- Knight Frank (2017). Global Cities: The 2018 Report. Retrieved from https://www.knightfrank.com/research
- Deloitte (2019). 2019 Commercial Real Estate Outlook.
Challenges and Opportunities in the Apartel Industry
The apartel industry faces several challenges, including regulatory hurdles, competition from traditional hotels, and the need for effective marketing strategies to attract customers. In many jurisdictions, the legal framework surrounding apartels is still evolving, leading to uncertainty for investors and operators (PWC, 2019). Additionally, apartels must compete with established hotel chains that offer a wide range of amenities and services, making it essential for apartel operators to differentiate themselves in the market (CBRE, 2018).
Despite these challenges, the apartel industry presents numerous opportunities for growth and innovation. The increasing demand for flexible, cost-effective accommodation options, particularly among business travellers and millennials, has driven the expansion of the apartel sector (Savills, 2017). Furthermore, the integration of technology, such as online booking platforms and smart home systems, has allowed apartel operators to streamline their operations and enhance the guest experience (JLL, 2019). As the industry continues to evolve, apartels that successfully adapt to changing market conditions and consumer preferences will be well-positioned to capitalise on these opportunities.
- Savills (2017) Spotlight: The Rise of the Apartel. Available at: https://www.savills.co.uk/research_articles/229130/220898-0
Case Studies: Successful Apartel Examples
One notable example of a successful apartel is The Collective Old Oak in London, which opened in 2016. This innovative co-living space offers a mix of private apartments and shared amenities, such as communal kitchens, lounges, and workspaces.

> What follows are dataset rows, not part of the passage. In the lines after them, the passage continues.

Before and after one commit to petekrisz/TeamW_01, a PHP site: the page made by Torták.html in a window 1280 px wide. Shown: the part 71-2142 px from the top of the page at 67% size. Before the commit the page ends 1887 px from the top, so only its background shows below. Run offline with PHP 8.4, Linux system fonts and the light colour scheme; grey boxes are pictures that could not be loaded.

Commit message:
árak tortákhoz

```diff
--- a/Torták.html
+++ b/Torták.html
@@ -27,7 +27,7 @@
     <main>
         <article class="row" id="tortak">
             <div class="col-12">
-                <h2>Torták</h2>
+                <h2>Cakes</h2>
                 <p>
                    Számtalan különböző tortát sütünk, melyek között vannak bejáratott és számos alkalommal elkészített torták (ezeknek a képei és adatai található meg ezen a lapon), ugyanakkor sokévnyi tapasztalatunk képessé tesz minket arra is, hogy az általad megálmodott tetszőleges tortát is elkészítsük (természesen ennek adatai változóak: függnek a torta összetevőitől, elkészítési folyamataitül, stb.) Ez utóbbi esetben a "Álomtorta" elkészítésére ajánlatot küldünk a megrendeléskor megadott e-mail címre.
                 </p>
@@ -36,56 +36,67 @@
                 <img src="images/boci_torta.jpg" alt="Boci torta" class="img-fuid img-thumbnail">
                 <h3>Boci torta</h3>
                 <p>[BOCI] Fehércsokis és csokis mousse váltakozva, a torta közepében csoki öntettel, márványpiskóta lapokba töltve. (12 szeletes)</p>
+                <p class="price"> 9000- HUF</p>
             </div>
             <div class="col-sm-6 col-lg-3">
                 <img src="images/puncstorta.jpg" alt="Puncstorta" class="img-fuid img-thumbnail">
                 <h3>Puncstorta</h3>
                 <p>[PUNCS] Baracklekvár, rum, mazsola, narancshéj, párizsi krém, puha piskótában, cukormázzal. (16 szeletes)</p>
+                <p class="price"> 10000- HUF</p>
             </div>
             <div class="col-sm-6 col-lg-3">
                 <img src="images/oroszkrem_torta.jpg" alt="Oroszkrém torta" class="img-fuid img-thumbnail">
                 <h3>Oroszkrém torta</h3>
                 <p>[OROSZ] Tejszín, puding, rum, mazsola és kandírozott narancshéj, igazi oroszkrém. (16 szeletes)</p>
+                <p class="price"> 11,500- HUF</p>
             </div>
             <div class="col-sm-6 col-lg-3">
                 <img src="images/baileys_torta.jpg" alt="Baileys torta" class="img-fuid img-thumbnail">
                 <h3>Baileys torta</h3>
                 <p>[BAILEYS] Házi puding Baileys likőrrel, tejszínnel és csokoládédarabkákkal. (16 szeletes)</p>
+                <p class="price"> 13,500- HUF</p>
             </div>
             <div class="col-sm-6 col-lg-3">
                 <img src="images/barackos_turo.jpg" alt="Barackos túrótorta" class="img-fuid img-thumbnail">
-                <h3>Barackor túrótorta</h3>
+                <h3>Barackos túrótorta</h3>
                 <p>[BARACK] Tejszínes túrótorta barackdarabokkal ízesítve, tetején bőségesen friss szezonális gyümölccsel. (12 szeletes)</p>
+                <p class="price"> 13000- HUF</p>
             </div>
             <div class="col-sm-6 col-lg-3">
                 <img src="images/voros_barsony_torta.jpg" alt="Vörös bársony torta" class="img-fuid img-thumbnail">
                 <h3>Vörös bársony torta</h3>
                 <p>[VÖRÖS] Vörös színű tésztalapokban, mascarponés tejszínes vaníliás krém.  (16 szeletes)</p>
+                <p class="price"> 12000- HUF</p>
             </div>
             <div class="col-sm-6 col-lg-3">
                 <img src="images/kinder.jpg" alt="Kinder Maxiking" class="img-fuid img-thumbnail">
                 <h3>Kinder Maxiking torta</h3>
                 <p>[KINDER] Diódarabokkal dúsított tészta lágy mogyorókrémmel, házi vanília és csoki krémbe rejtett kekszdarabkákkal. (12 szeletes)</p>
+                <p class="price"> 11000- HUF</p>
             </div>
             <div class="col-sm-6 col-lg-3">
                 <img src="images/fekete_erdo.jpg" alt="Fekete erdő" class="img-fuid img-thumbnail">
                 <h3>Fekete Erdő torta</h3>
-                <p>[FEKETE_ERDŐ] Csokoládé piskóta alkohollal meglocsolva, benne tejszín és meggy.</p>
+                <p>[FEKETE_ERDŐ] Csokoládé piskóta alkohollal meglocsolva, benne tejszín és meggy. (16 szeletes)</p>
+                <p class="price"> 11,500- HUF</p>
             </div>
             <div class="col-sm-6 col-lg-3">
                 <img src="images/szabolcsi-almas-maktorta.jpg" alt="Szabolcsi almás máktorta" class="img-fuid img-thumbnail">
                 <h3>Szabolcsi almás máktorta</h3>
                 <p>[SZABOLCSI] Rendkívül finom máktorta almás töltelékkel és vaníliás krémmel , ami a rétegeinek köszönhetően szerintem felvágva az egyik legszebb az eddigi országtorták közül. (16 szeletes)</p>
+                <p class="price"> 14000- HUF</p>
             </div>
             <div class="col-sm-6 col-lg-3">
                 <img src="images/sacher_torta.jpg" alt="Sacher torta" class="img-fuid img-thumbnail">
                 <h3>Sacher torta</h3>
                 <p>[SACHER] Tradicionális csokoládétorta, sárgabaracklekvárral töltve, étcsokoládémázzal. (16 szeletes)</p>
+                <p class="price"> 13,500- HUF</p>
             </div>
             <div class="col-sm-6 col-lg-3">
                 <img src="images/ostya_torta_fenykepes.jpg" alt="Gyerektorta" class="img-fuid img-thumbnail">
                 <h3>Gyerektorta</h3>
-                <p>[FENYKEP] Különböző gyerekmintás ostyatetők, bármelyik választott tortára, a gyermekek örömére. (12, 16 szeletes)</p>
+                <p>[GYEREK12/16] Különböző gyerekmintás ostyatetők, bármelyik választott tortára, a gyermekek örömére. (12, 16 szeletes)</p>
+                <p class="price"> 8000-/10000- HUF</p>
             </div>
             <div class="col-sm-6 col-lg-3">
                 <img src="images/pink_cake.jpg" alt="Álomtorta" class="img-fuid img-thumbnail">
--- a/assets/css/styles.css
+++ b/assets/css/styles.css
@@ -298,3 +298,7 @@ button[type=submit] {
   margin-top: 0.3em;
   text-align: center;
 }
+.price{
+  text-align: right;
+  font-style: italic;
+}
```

The Collective Old Oak has garnered significant attention for its unique approach to urban living, attracting young professionals and entrepreneurs seeking a sense of community and convenience in a densely populated city (The Collective, 2021).

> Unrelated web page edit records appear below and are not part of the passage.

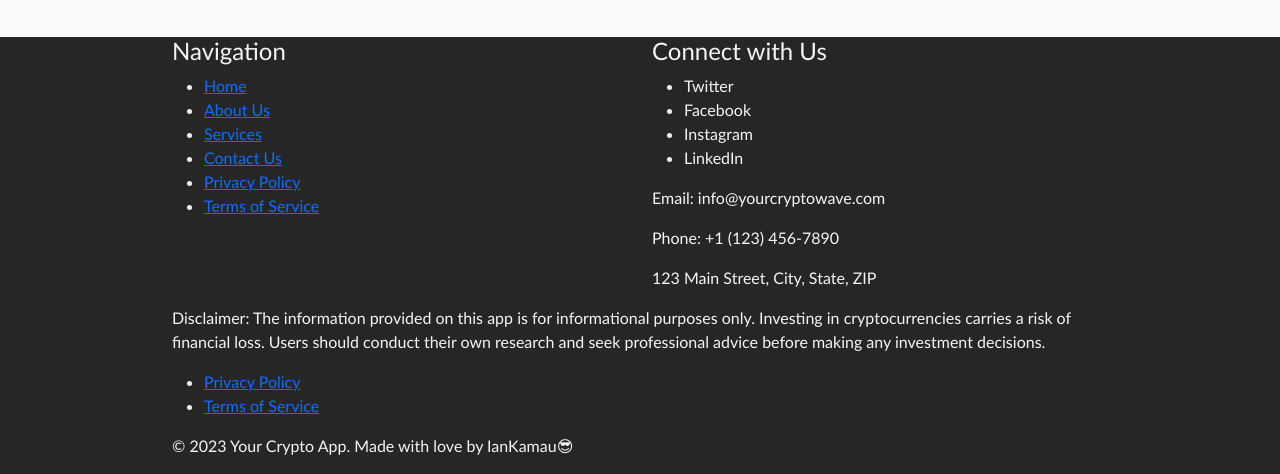
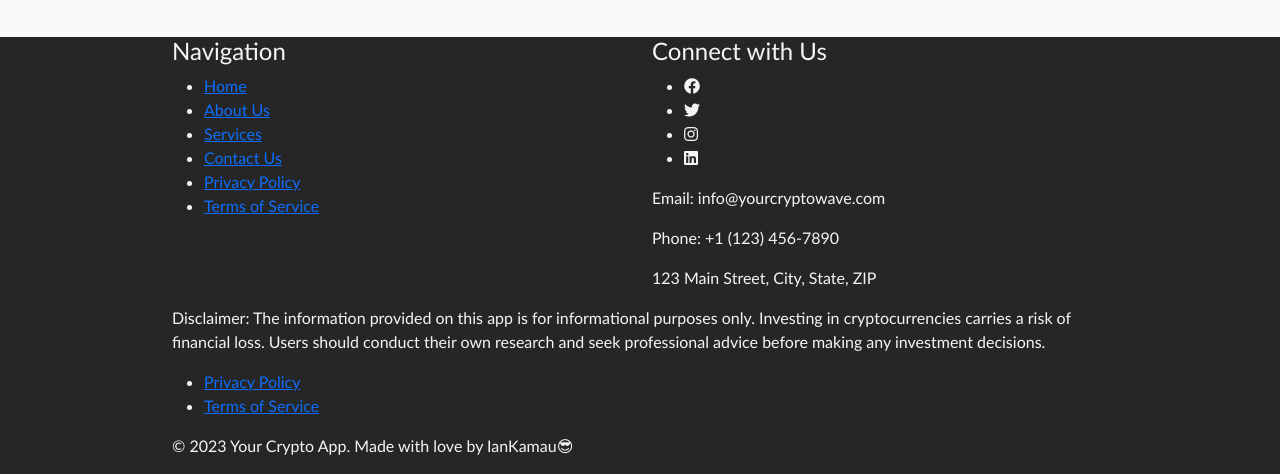
Before and after one commit to AlexTanui/Crypto_Wave, a website: page index.html in a window 1280 px wide. Shown: the part 1767-2241 px from the top of the page. Drawn offline with nearby package versions, Linux system fonts and the light colour scheme; no server answers.

Commit message:
updated social icons

```diff
--- a/index.html
+++ b/index.html
@@ -255,10 +255,10 @@
         <div id="contacts" class="col-md-6">
           <h4>Connect with Us</h4>
           <ul class="social-media-icons">
-            <li>Twitter</li>
-            <li>Facebook</i></a></li>
-            <li>Instagram</i></a></li>
-            <li>LinkedIn</li>
+            <li><i class="fab fa-facebook"></i></li>
+            <li><i class="fab fa-twitter"></i></i></a></li>
+            <li><i class="fab fa-instagram"></i></i></a></li>
+            <li><i class="fab fa-linkedin"></i></li>
           </ul>
           <p>Email: info@yourcryptowave.com</p>
           <p>Phone: +1 (123) 456-7890</p>
```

Another successful apartel is the Roam brand, which operates co-living spaces in multiple cities worldwide, including Bali, Miami, and Tokyo. Roam offers flexible, short-term leases for fully furnished apartments, along with shared amenities and coworking spaces. This model has proven popular among digital nomads and remote workers who value the ability to live and work in different locations without the hassle of long-term leases or purchasing furniture (Roam, 2021).
These case studies demonstrate the potential for apartels to cater to diverse needs and preferences, offering innovative solutions for urban living in the 21st century.
Future Prospects and Innovations in Apartels
The future prospects of the apartel industry appear promising, with potential innovations driving growth and addressing emerging challenges. One significant trend is the integration of smart technology in apartels, enhancing the overall living experience for residents through automation, energy efficiency, and improved security measures (Chen et al., 2018). Additionally, the industry is likely to witness a surge in mixed-use developments, combining residential, commercial, and retail spaces to create vibrant, self-sustaining communities (CBRE, 2019).
Sustainability is another key area of focus, with developers increasingly adopting eco-friendly construction methods and materials to minimise the environmental impact of their projects (McKinsey, 2020). Furthermore, the industry is expected to explore innovative ownership models, such as fractional ownership and rent-to-own schemes, to cater to the evolving preferences of modern consumers (PwC, 2019). However, the apartel industry must also navigate potential challenges, including regulatory hurdles and affordability concerns, to capitalise on these opportunities and ensure long-term success.
- Chen, C., Crilly, N., & Wang, C. L. (2018). Smart homes and home health monitoring technologies for older adults: A systematic review. International Journal of Medical Informatics, 114, 13-29.
- McKinsey. (2020). The future of construction: Getting smart about sustainability.